I agree that the Rays have 2 much talent 2 play this poorly all season. Evan Longoria and Ben Zobrist will hit better, and someday Wil Myers will return to the lineup and reëstablish himself as a fine hitter. The clutch stats will come around some, too. Jake Odorizzi might figure out the majors, and Matt Moore will someday recover from his Tommy John surgery.

But all these things are in the future. Some (Longoria and Zobrist) in the near future, some in the relatively distant future. Either way, the future’s just not soon enough.

Even in this strange season, it’s going to take at least 88 wins to reach the postseason. Probably a few more than 88, but we’re trying to foster hope and faith. After losing their 10th straight, the Rays are 23-38. To win 88, the Rays would have to win at a .644 clip the rest of the way. So far this season, only three teams have won even 60 percent of their games: the Blue Jays (.607), Athletics (.617) and the incredible Giants (.650).

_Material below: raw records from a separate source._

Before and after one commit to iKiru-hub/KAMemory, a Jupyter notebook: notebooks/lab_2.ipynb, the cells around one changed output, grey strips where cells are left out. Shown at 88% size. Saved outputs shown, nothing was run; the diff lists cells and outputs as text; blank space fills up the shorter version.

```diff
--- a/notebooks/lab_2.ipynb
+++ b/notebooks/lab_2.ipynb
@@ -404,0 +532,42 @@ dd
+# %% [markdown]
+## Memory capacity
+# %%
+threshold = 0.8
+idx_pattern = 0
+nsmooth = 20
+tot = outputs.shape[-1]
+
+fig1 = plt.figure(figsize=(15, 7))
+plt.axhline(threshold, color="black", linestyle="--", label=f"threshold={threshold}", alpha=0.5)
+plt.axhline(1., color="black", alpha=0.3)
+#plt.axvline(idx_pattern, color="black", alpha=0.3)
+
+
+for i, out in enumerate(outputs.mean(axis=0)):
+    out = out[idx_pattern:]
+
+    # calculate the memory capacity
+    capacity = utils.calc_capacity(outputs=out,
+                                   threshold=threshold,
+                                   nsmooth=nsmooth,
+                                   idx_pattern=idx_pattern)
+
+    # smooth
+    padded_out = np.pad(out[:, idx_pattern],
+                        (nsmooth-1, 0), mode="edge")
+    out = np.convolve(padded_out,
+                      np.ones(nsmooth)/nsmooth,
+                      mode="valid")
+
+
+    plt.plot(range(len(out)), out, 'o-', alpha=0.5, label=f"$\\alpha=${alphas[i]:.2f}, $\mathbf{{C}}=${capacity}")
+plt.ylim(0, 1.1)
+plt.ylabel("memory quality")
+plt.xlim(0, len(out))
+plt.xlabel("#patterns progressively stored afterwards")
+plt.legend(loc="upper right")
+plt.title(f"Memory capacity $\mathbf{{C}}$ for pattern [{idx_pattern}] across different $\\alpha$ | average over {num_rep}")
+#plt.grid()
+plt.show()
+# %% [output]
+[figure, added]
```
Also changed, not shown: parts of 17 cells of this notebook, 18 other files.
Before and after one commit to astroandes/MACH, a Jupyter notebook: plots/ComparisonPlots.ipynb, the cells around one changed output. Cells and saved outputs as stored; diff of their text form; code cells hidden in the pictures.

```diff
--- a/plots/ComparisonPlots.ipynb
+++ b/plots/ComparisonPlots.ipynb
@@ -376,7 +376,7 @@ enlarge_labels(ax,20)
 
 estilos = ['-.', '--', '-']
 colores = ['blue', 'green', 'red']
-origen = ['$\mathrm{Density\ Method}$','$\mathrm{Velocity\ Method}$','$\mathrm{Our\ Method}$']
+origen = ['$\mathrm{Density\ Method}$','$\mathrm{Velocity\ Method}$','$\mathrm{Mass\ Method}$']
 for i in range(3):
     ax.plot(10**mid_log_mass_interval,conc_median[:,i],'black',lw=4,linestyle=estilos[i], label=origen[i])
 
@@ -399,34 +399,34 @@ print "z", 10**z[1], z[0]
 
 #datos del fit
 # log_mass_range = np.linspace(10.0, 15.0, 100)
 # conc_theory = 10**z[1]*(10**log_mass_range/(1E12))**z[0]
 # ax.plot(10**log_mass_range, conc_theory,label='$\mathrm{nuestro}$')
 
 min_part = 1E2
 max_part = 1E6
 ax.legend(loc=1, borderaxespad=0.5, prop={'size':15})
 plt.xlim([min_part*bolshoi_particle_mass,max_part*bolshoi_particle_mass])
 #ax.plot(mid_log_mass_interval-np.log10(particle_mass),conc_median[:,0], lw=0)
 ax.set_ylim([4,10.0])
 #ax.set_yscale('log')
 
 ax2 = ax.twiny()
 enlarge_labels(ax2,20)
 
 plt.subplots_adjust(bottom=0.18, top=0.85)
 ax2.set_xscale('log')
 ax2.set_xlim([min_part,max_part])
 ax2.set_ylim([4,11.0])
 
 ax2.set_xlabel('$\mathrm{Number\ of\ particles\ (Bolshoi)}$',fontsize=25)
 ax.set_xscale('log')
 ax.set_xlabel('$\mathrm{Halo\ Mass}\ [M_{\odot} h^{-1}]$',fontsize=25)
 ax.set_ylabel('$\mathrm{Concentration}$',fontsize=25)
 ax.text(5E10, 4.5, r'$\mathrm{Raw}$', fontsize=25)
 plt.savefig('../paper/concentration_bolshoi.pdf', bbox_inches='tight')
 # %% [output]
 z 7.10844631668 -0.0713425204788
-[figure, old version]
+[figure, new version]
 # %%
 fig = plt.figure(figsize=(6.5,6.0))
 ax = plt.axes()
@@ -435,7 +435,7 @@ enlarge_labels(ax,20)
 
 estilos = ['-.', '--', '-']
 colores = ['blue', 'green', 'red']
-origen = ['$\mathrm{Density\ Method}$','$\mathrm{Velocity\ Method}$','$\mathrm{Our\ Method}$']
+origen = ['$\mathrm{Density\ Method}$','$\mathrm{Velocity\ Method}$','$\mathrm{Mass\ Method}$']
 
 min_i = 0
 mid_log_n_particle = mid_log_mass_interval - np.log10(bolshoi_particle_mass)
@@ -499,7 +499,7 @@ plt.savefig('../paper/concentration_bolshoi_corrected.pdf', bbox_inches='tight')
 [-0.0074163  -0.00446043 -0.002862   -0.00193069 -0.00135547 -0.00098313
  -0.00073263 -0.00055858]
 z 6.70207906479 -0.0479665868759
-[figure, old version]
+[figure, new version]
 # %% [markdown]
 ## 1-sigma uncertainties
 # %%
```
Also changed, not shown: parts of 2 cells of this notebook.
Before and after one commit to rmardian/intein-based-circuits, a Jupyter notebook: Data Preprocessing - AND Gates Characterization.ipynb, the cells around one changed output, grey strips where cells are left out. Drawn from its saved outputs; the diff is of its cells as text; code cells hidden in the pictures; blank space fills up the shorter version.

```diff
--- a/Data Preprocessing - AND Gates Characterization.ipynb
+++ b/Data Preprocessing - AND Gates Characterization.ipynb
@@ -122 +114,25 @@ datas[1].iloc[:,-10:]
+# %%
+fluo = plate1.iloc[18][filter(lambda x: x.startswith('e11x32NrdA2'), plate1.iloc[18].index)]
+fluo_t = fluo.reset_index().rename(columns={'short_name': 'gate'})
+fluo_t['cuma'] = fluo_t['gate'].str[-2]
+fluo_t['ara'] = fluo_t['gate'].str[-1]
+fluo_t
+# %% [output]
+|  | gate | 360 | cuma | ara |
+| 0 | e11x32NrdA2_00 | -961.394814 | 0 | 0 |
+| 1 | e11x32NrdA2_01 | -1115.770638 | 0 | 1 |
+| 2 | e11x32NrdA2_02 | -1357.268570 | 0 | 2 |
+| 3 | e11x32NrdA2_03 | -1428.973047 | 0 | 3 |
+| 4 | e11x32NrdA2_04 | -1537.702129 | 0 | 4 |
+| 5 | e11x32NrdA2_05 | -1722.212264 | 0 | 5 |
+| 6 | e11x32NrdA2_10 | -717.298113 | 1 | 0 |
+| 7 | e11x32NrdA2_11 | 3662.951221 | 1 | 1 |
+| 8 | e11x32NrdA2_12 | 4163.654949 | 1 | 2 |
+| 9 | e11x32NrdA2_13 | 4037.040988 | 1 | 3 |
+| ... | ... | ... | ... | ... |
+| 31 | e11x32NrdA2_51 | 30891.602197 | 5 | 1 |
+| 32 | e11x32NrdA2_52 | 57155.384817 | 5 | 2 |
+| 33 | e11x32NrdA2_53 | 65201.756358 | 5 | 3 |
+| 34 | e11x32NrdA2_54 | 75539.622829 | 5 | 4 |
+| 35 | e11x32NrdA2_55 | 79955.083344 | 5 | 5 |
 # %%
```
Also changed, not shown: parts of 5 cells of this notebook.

Even considering our preseason optimism, can we really take seriously the notion that the Rays, without Myers and Moore, are a .644 club over the next four months?

Hey, that’s probably just as likely as the Rays being a .377 club over these last two months. Which is to say, not very likely at all.

So what’s next? You can’t blame Joe Maddon for pushing and you can’t blame Rays fans for hoping, but you also can’t expect the front office to think about playing baseball this October.

The good news is the Rays have a fair number of desirable players. James Loney, Ben Zobrist, Yunel Escobar, Matthew Joyce, and David DeJesus are all past their physical primes and draw reasonably small salaries while playing at least reasonably well.

The bad news is the Rays don’t have any hitters waiting in the wings. Their top prospect, shortstop Hak-Ju Lee, is struggling terribly in the minors this season. They do have some other interesting hitters, but none profile as Rookie of the Year candidates in the next two or three years. Hitting-wise, the well is practically dry. And the same is true on the pitching side, as the Rays’ top pitching prospect is currently rehabbing from Tommy John surgery and has to serve a 50-game suspension for drugs.

Since vaulting to contention in 2008, the Rays have never suffered through a lousy season. Even in 2009, when they finished 19 games out of first place, they won 84 games. And since then they’ve won at least 90 games in each season. But that streak’s going to end this season, and this time a nifty bounce-back seems unlikely unless the Rays are willing to pay David Price something like $20 million in his walk year ... which is something they’ve not been willing to do before. It seems to me the time for trading Price is now. Along with at least a couple of the Rays’ past-their-prime hitters.

I believe the Rays will be back. But not this season, and probably not next season. Hey, 2016 will be here before we know it.

Also in 2016, Rob Neyer’s Twitter feed will have been scrubbed of all non-baseball opinions and hobby horses.